◆ What you should do ◆
Scan the records below for the string "fonts" and return every line where it appears.

◆ Dataset ◆
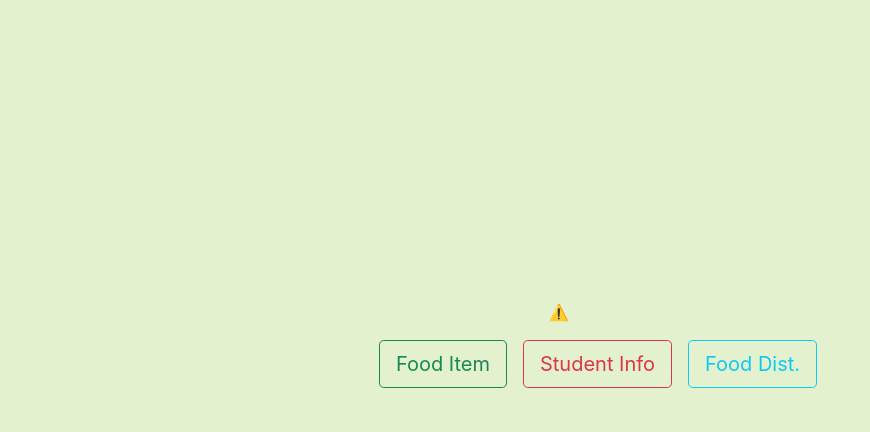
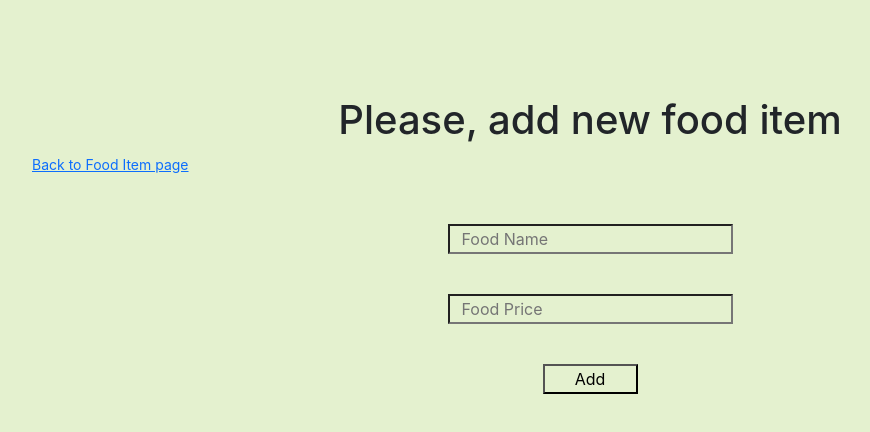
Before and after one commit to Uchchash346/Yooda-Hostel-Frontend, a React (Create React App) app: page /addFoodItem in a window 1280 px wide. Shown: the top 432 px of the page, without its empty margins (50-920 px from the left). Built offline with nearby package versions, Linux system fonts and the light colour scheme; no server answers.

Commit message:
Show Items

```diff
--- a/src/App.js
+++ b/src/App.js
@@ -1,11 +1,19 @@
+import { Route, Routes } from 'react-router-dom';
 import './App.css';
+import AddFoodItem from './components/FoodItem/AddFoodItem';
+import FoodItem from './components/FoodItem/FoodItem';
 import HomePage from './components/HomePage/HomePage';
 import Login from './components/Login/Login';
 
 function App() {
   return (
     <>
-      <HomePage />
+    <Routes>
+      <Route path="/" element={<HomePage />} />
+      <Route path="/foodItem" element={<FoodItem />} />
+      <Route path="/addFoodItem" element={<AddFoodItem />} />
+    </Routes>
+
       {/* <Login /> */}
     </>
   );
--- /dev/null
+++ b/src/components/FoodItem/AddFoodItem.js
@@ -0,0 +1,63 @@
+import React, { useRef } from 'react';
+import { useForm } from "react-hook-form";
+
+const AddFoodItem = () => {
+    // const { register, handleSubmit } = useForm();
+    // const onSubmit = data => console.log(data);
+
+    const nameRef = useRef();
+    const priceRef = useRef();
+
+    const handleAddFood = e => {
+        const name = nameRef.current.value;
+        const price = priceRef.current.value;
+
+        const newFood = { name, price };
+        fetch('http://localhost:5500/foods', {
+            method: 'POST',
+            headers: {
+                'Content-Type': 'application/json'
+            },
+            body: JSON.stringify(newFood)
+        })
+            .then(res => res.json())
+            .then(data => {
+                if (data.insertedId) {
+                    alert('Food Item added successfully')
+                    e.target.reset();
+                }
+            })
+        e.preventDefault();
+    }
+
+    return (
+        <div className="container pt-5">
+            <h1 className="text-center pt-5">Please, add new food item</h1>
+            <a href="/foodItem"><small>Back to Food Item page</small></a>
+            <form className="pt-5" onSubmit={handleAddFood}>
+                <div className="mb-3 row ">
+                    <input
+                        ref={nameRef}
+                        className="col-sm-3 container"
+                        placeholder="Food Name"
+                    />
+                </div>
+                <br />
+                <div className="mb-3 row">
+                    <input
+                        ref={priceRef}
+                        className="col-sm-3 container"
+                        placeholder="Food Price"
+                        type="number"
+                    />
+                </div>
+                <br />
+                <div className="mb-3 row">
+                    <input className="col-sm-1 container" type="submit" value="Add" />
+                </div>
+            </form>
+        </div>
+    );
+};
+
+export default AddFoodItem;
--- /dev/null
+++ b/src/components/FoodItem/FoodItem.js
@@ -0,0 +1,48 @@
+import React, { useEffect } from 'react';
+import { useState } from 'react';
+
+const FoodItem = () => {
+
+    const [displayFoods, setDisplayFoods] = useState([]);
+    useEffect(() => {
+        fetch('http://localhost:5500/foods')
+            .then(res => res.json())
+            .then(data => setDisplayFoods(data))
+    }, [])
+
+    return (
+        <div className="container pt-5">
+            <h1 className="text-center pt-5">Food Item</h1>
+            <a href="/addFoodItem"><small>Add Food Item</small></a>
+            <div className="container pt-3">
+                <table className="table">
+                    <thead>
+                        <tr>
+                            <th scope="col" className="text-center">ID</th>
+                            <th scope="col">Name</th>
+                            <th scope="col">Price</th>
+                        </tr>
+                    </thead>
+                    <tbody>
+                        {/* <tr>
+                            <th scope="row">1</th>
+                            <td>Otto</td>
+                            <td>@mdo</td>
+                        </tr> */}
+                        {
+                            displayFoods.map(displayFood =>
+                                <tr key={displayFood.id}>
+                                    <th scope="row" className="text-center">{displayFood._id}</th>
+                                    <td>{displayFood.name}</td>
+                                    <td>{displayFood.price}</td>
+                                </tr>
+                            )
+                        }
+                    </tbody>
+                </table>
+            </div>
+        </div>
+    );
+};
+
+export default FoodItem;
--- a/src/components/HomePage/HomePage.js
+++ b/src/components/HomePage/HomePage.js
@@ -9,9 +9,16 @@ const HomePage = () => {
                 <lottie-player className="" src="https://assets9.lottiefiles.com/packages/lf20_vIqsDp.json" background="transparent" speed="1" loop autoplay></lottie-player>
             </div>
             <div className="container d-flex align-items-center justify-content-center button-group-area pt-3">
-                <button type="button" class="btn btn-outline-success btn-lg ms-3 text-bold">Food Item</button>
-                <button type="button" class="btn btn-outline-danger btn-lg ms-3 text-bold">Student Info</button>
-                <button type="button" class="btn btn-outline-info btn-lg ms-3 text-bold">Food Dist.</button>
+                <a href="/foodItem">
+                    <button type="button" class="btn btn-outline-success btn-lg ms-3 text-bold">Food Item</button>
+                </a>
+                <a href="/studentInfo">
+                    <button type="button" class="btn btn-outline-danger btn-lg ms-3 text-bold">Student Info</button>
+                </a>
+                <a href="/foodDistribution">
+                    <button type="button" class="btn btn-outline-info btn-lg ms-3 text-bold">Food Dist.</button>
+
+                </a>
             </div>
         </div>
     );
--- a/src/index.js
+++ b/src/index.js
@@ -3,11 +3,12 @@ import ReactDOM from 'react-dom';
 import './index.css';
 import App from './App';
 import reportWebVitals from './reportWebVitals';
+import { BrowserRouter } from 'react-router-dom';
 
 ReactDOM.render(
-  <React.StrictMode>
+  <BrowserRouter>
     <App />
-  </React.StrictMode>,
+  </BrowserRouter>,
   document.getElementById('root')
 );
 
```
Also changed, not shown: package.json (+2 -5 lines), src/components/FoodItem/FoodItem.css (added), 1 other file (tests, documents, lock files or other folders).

==

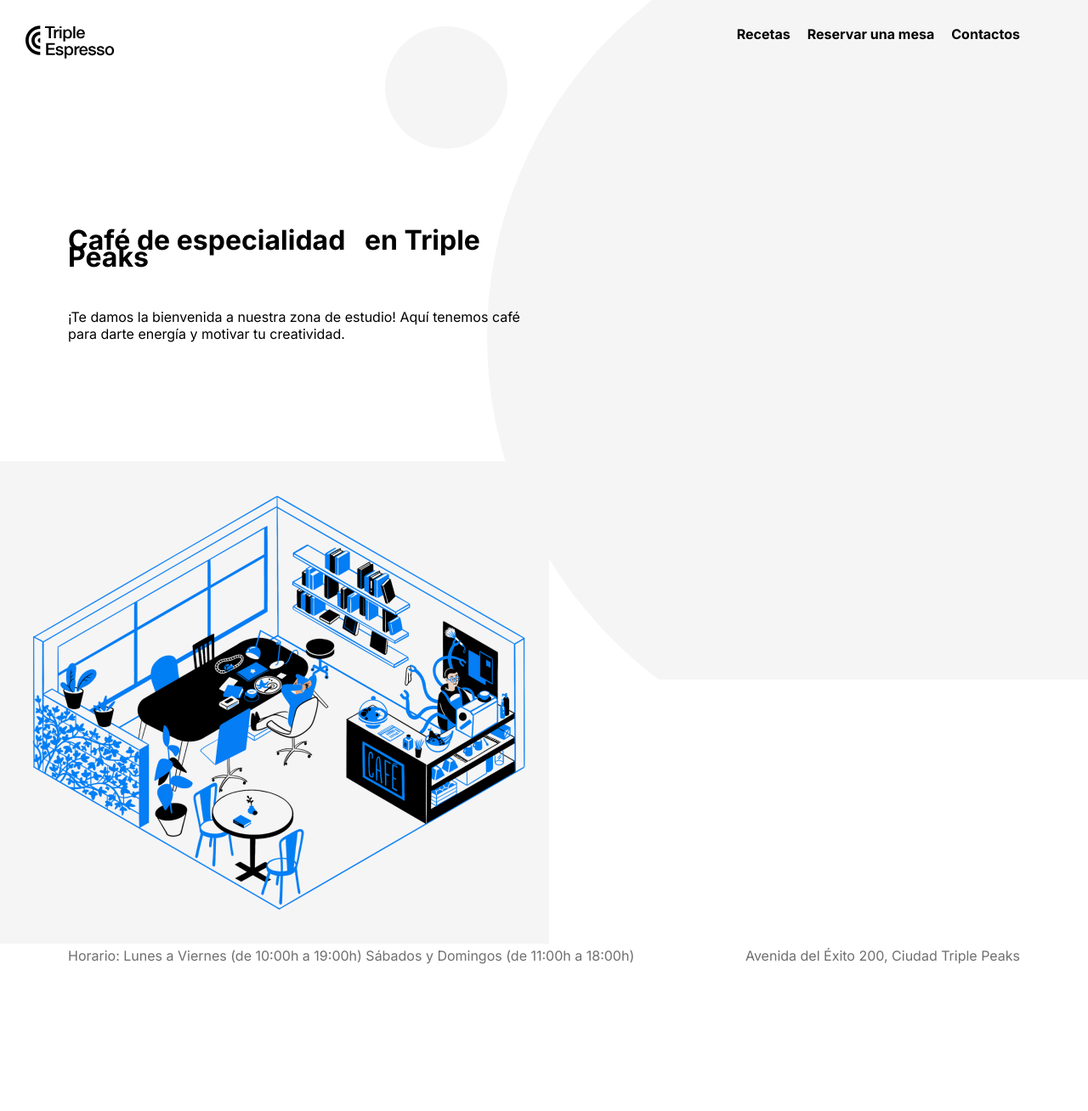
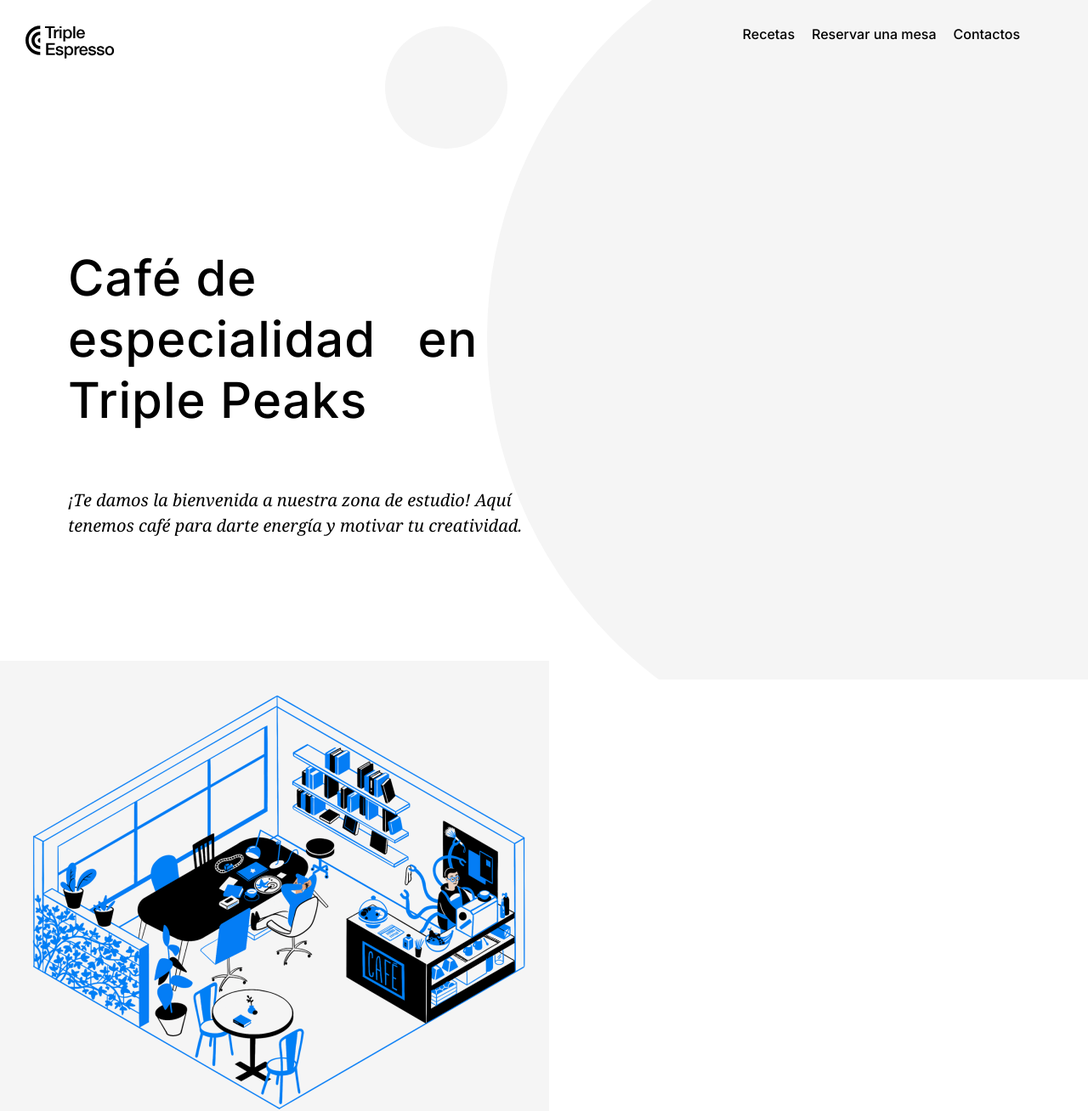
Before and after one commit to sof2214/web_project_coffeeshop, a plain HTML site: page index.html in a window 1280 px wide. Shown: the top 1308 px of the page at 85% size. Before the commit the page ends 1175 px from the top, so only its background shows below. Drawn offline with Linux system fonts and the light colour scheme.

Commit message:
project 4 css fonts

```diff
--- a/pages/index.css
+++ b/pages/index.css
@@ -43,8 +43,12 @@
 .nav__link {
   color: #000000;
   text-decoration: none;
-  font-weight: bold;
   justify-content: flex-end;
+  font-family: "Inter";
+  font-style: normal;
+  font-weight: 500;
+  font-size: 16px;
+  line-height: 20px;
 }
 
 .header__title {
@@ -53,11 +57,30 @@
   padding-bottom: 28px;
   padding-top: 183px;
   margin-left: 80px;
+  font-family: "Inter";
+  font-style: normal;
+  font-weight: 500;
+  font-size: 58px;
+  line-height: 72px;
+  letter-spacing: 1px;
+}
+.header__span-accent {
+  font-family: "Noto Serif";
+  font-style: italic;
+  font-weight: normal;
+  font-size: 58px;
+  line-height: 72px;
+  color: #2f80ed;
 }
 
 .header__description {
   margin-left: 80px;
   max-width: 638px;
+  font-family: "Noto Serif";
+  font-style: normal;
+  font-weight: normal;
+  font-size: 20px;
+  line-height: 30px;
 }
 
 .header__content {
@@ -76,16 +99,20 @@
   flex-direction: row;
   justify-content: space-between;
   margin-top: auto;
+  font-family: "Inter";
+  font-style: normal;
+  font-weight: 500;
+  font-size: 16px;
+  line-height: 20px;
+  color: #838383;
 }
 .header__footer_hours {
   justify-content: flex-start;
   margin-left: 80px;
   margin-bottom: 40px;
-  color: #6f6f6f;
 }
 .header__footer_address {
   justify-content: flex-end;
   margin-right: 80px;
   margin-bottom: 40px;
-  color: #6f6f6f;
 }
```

...

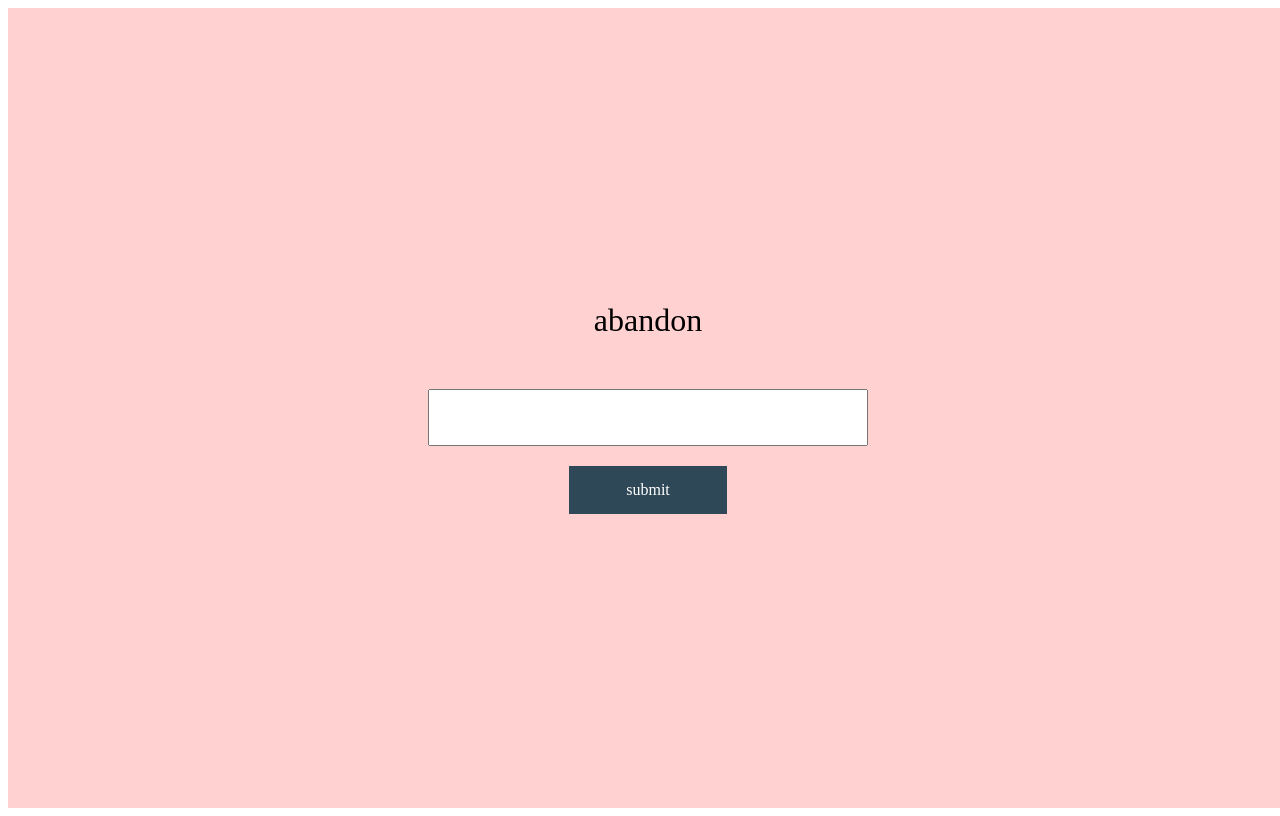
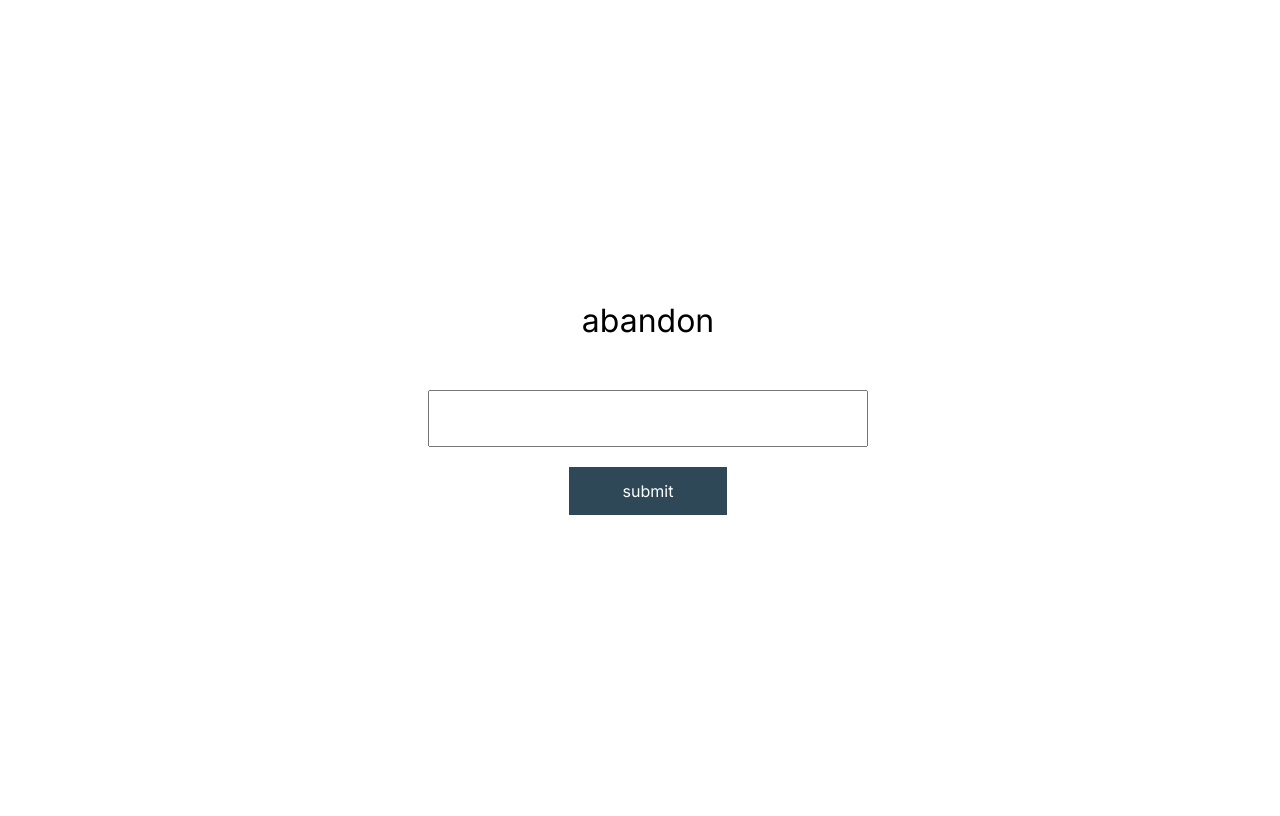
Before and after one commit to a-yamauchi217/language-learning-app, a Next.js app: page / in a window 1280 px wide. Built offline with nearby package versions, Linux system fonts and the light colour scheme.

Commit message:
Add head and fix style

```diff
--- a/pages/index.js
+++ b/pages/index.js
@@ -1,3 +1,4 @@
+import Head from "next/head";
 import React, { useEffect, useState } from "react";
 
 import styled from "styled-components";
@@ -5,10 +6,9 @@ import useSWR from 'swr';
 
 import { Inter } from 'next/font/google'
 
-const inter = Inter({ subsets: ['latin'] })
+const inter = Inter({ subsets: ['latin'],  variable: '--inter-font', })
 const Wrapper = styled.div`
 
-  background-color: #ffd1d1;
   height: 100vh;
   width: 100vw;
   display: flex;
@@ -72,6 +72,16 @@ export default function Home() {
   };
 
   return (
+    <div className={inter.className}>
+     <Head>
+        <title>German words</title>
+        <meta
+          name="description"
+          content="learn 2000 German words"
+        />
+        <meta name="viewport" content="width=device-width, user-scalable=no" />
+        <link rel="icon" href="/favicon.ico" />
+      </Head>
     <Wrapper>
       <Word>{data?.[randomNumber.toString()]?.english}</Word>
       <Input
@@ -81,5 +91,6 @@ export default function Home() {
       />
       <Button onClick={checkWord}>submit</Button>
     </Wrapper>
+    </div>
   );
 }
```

◆ Task solution ◆
Before and after one commit to Uchchash346/Yooda-Hostel-Frontend, a React (Create React App) app: page /addFoodItem in a window 1280 px wide. Shown: the top 432 px of the page, without its empty margins (50-920 px from the left). Built offline with nearby package versions, Linux system fonts and the light colour scheme; no server answers.
Before and after one commit to sof2214/web_project_coffeeshop, a plain HTML site: page index.html in a window 1280 px wide. Shown: the top 1308 px of the page at 85% size. Before the commit the page ends 1175 px from the top, so only its background shows below. Drawn offline with Linux system fonts and the light colour scheme.
project 4 css fonts
Before and after one commit to a-yamauchi217/language-learning-app, a Next.js app: page / in a window 1280 px wide. Built offline with nearby package versions, Linux system fonts and the light colour scheme.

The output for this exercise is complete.